# Source records:

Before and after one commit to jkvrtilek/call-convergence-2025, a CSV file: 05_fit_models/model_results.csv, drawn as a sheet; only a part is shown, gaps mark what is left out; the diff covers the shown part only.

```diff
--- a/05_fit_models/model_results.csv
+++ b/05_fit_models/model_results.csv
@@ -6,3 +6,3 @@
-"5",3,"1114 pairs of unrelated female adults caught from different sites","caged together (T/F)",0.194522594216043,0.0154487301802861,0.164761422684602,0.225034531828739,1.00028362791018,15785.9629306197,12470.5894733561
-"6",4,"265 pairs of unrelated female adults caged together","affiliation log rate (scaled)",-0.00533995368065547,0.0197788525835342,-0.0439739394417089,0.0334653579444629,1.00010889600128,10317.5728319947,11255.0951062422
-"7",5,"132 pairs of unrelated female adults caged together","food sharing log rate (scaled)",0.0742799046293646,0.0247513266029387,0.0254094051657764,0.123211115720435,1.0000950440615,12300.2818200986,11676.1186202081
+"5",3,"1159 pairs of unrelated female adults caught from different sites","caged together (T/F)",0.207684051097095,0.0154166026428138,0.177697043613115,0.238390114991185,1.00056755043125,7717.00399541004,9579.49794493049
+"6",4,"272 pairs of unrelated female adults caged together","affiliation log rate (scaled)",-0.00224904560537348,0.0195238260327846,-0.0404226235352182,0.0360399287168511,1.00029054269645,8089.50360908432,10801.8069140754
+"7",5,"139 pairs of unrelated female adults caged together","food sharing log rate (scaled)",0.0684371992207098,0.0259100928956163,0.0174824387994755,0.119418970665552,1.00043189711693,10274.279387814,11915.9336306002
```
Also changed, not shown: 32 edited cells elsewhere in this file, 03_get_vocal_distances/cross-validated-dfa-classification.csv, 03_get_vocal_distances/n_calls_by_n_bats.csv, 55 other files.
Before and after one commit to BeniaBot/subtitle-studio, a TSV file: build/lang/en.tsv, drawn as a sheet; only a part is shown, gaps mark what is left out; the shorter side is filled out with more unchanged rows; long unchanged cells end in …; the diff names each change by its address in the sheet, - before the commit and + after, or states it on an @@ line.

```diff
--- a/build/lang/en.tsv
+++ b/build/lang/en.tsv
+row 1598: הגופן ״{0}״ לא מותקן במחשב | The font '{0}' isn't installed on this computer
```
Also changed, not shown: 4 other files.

# What is needed:
Return the lines of the records that include the string "lang".

# Answer below:
Before and after one commit to BeniaBot/subtitle-studio, a TSV file: build/lang/en.tsv, drawn as a sheet; only a part is shown, gaps mark what is left out; the shorter side is filled out with more unchanged rows; long unchanged cells end in …; the diff names each change by its address in the sheet, - before the commit and + after, or states it on an @@ line.
--- a/build/lang/en.tsv
+++ b/build/lang/en.tsv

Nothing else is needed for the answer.